Additionally, United Way’s MyFreeTaxes offers an online tool for free do-it-yourself tax prep.



If I was out of work in 2020, there’s no reason to file my taxes.


You should file for your 2020 tax return — no matter what.

A special COVID-19 exception allows you to claim the Earned Income Tax Credit based on your 2019 earned income or your 2020 income — whichever gives you the highest refund.  Even people who were out of work in 2020 can still receive a hefty refund.  But you have to file your taxes to do it.


I don’t make enough money to bother filing taxes.


The federal government is increasingly using tax records to distribute COVID-19 relief payments and other new benefits.  

Don’t miss out!  If you didn’t receive your COVID-relief Economic Impact payments from the IRS last year, you can still claim your payment through the Recovery Rebate Credit by filing your taxes. When you file your taxes, you will automatically receive the new expanded Child Tax Credit and any new stimulus payments, if you are eligible. If you don’t file your taxes, you may have to take extra steps to receive the money you are entitled to, your payment may be delayed, or you may miss out entirely.  


It’s too late to file taxes — I missed the deadline.


This year, the tax deadline is extended to May 17 — and even if you miss the deadline, you can still file late, and you should.

If you don’t owe taxes, there is no penalty for filing late.  You can still file at any time to claim your refund.  If you do owe taxes, you can still file after the deadline, and it’s still best to file as soon as possible.  Filing as soon as possible minimizes the interest and penalties if you owe taxes.

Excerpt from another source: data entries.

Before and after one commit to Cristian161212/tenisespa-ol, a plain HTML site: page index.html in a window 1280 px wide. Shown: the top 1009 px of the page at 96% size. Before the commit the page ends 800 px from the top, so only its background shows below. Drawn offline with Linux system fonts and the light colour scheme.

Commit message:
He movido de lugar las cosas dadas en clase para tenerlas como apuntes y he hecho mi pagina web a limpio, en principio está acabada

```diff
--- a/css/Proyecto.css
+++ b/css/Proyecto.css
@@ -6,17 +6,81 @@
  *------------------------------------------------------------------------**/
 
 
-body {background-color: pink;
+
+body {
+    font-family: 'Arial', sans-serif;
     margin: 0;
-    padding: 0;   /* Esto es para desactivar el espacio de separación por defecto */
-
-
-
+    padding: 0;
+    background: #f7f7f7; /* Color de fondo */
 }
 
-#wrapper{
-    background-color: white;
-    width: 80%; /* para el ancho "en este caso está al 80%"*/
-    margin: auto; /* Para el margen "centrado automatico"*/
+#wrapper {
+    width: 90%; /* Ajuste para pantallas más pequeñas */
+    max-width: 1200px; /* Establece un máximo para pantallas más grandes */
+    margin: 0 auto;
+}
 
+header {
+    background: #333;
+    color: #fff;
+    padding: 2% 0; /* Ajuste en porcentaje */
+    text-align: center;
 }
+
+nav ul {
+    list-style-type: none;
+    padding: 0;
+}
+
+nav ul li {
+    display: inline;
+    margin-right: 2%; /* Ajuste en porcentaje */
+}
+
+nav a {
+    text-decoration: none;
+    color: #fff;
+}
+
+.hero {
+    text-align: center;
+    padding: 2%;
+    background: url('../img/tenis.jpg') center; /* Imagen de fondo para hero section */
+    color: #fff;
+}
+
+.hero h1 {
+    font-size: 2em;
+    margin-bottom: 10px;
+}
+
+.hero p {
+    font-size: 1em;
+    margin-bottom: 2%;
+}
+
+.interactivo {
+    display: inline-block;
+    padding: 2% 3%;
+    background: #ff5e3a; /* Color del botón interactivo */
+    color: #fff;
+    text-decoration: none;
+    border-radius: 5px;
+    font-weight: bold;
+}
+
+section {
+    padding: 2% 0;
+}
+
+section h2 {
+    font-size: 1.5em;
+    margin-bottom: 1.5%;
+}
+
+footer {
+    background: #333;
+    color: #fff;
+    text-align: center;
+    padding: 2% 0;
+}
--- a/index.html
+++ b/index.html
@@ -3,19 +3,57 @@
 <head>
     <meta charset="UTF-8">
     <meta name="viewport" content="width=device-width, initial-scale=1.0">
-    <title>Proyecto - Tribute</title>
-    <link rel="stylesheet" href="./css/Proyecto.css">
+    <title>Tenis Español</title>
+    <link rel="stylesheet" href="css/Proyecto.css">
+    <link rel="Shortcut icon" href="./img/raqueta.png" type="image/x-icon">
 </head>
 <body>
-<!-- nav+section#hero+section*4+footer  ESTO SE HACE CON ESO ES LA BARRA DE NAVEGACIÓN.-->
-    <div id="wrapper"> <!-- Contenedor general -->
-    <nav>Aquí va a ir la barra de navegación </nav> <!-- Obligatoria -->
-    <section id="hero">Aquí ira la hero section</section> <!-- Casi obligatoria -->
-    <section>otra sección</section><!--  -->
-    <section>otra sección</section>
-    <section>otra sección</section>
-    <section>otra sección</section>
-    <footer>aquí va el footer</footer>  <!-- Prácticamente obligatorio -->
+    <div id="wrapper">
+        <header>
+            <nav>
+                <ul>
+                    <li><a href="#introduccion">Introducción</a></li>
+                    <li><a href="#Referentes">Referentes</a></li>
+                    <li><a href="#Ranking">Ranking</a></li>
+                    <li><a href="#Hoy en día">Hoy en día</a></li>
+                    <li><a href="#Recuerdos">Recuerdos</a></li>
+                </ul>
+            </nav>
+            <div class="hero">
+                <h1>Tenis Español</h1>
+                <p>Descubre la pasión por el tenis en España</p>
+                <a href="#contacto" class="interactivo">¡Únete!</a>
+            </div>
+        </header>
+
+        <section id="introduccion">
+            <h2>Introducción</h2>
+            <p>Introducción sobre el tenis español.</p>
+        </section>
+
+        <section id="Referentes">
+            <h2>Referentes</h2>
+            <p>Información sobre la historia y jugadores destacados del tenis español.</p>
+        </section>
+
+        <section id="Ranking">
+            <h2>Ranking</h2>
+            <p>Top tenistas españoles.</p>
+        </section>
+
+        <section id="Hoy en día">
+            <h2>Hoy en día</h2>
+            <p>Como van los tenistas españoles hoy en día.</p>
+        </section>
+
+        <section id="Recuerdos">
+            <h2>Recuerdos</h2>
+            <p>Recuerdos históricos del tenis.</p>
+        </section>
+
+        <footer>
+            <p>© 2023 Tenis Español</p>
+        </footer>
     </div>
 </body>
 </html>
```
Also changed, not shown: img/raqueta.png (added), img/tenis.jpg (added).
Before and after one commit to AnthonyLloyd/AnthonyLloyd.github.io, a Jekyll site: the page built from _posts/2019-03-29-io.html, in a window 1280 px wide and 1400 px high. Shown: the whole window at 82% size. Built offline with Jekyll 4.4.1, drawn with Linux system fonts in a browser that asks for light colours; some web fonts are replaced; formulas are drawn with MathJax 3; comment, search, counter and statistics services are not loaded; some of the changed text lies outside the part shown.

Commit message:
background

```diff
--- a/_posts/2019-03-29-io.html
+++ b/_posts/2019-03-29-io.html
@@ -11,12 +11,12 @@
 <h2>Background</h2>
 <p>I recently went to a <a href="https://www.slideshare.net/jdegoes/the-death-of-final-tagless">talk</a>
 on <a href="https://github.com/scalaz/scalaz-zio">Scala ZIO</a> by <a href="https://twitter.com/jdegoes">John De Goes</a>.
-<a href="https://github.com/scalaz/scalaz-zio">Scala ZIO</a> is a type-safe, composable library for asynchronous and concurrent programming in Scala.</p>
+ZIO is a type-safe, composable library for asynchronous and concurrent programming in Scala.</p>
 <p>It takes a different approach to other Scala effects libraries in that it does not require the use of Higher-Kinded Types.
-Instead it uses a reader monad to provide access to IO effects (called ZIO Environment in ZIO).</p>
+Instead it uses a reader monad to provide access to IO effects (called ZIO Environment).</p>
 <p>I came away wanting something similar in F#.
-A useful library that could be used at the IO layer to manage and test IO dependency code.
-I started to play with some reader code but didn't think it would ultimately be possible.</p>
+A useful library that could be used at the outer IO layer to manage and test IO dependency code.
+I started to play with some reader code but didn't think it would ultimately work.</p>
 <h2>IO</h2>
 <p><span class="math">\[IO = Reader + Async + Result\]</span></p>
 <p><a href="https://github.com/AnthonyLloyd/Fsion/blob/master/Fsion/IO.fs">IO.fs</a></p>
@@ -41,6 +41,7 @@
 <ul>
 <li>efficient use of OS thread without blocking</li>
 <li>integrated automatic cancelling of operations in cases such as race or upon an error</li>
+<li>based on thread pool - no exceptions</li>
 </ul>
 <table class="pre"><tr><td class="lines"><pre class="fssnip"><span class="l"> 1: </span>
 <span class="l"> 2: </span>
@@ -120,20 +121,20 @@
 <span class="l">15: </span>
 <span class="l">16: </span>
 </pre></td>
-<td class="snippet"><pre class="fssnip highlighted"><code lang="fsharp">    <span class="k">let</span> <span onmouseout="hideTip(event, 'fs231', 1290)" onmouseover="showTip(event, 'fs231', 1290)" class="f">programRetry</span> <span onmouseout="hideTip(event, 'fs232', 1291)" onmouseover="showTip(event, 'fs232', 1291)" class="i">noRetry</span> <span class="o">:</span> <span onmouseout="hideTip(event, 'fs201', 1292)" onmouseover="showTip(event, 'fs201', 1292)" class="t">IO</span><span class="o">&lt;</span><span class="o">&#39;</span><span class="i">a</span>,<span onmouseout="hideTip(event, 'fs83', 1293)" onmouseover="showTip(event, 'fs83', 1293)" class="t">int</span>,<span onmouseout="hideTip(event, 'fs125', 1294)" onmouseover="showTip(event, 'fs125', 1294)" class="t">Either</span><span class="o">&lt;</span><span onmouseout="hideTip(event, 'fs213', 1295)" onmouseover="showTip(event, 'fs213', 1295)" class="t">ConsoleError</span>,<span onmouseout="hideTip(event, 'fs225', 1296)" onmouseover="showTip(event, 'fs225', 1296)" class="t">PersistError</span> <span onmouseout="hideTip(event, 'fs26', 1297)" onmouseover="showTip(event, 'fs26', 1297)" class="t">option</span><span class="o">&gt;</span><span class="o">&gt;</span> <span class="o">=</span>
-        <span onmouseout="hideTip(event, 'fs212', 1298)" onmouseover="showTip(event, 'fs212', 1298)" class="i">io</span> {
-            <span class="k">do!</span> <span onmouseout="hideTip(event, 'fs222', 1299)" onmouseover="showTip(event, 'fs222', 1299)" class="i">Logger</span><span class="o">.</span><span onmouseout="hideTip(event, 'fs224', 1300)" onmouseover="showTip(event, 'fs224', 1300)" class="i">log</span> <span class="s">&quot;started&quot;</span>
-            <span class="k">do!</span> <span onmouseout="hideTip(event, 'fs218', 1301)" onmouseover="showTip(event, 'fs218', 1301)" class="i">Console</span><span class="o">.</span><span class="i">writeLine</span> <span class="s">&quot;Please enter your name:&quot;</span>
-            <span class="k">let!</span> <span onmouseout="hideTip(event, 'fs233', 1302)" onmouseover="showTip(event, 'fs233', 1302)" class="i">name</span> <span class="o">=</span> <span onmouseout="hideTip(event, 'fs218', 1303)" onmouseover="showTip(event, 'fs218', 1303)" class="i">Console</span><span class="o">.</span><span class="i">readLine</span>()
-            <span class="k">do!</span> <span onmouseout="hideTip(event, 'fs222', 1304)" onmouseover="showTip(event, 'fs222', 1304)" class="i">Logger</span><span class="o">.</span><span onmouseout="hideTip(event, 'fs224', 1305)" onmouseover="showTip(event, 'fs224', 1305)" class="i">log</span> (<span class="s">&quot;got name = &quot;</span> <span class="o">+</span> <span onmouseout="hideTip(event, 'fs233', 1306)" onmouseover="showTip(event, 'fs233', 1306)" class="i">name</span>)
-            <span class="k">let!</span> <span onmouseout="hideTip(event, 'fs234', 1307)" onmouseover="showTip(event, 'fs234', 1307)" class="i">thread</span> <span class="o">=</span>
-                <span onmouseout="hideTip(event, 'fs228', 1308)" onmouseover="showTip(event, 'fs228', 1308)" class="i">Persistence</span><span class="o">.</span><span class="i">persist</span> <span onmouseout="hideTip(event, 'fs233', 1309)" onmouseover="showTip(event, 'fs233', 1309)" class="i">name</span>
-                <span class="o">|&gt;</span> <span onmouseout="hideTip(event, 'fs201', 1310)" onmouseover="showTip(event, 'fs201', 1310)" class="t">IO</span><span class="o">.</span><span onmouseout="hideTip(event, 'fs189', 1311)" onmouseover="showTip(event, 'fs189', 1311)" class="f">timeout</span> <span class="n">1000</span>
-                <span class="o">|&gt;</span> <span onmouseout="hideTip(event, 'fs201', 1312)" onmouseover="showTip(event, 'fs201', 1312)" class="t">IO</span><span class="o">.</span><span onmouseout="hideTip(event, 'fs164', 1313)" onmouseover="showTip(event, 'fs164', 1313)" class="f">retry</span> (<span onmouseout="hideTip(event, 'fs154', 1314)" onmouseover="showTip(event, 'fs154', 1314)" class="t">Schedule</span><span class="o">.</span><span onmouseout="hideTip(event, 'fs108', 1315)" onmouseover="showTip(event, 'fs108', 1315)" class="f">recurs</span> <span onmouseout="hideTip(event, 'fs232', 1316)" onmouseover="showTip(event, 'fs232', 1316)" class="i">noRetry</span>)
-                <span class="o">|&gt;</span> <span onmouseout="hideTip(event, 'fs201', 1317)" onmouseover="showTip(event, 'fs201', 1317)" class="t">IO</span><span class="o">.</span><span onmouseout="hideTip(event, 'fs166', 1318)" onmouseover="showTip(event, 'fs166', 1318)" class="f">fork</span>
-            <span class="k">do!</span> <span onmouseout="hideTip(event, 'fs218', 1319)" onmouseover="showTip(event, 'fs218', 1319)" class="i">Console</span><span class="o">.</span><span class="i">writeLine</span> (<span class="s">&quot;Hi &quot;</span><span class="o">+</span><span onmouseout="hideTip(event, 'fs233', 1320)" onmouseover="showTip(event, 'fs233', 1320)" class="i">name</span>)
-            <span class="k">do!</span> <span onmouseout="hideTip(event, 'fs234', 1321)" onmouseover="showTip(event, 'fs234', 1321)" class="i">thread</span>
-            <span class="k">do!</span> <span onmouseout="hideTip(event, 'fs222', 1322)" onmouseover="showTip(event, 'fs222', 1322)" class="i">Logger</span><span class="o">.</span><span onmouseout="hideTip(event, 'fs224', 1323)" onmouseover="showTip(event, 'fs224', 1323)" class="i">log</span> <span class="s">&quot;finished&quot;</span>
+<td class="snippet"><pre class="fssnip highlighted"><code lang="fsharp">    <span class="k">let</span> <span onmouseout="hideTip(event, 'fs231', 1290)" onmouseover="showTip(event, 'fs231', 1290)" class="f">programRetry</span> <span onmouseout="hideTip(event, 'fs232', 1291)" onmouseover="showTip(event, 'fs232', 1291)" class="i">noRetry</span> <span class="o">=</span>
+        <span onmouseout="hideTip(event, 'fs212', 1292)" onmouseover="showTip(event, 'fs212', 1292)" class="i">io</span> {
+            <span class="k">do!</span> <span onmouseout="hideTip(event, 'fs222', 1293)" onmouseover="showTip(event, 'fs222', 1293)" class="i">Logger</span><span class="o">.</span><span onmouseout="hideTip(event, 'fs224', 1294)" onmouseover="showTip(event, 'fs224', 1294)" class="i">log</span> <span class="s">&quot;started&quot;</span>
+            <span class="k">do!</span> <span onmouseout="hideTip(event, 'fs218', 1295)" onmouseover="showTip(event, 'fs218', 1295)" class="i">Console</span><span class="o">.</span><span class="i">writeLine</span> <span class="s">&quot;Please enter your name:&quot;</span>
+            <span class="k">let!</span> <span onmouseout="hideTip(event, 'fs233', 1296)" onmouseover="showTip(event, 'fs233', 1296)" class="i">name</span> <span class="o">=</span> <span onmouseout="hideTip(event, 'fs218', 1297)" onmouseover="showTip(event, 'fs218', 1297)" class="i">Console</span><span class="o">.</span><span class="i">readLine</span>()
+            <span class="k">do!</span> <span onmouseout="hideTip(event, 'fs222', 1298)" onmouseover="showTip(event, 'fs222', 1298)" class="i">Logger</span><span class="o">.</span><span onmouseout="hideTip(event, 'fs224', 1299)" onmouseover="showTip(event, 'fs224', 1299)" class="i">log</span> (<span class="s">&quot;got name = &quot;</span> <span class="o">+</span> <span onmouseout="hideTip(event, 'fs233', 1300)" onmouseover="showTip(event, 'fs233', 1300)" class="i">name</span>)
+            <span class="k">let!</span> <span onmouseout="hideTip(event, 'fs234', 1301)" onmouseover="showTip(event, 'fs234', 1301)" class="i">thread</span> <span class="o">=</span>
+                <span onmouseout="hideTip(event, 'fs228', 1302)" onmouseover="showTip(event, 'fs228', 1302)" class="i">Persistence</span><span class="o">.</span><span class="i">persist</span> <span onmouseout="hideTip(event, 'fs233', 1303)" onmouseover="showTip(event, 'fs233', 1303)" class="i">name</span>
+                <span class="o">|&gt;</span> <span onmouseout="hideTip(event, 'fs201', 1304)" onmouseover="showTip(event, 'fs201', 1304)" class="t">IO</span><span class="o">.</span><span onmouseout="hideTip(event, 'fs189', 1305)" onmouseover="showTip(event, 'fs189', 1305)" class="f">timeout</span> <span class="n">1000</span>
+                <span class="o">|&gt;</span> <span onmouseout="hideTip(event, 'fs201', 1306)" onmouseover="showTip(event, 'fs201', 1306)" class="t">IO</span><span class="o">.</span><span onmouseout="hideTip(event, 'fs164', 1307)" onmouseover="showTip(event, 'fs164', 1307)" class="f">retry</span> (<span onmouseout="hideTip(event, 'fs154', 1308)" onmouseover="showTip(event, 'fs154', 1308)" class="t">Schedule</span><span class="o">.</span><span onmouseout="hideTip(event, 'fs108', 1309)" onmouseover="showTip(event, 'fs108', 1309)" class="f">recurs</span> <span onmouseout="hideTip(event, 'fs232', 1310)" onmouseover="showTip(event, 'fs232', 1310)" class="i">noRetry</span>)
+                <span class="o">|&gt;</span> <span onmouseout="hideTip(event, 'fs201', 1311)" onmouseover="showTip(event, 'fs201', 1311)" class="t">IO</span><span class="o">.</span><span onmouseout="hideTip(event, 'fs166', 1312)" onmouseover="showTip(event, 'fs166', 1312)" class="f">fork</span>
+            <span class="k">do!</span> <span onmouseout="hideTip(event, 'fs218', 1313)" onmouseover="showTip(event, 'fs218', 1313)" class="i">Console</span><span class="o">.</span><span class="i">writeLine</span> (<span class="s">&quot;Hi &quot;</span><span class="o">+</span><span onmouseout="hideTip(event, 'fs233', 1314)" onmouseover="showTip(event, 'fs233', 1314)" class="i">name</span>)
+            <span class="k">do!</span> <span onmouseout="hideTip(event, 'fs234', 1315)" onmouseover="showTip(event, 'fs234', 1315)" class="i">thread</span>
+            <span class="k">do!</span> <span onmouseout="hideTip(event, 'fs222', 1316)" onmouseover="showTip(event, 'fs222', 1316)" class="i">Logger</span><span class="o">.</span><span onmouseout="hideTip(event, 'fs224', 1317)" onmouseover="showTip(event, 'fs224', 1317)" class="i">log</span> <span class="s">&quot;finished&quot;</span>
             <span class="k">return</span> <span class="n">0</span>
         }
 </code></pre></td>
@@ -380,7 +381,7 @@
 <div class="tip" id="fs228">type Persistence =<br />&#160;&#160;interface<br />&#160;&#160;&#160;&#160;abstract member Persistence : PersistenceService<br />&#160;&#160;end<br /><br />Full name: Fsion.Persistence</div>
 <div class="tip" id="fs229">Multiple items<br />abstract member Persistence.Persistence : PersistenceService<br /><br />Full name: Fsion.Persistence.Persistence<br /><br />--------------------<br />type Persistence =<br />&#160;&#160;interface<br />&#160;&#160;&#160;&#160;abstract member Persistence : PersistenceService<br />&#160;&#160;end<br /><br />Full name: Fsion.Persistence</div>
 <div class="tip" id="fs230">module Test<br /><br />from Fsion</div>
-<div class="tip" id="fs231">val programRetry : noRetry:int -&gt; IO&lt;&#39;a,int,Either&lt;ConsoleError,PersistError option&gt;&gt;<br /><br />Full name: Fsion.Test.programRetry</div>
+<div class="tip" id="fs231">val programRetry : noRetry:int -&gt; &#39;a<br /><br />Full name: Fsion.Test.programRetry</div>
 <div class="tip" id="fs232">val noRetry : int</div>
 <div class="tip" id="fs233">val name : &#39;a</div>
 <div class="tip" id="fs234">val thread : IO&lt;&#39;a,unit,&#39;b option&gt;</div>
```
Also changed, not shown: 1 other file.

I’m going to owe and can’t afford to pay my taxes, so it’s better not to file.


You won’t know whether and how much you owe until you actually file. 

It’s possible you might get a pleasant surprise and have a refund instead!  If you do owe, it’s better to file on time and set up a payment plan with the IRS rather than file late or not at all.  The IRS will find you eventually, and the longer you’ve gone without filing, the more you may owe in penalties and fees.

File your taxes now

Now that you have the facts, it’s time to file. United Way and our partners offer two trusted, safe ways to file for free.

For everyone: Visit to file online yourself using MyFreeTaxes — free guided online software.  A helpline is available daily from 10 a.m.-10 p.m. for questions about using the software. 

For Wayne, Oakland and Macomb families that made up to $57,000 in 2020Visit the City of Detroit’s appointment scheduler or call United Way’s 2-1-1 helpline to schedule an appointment for free, IRS-certified tax preparation services.  All appointments are entirely virtual or COVID-safe document drop-off.

Tax preparation partners

Accounting Aid Society, the City of Detroit, United Way for Southeastern Michigan and Wayne Metropolitan Community Action Agency proudly partner to expand access to free tax preparation options for residents of Detroit and Wayne, Oakland and Macomb counties.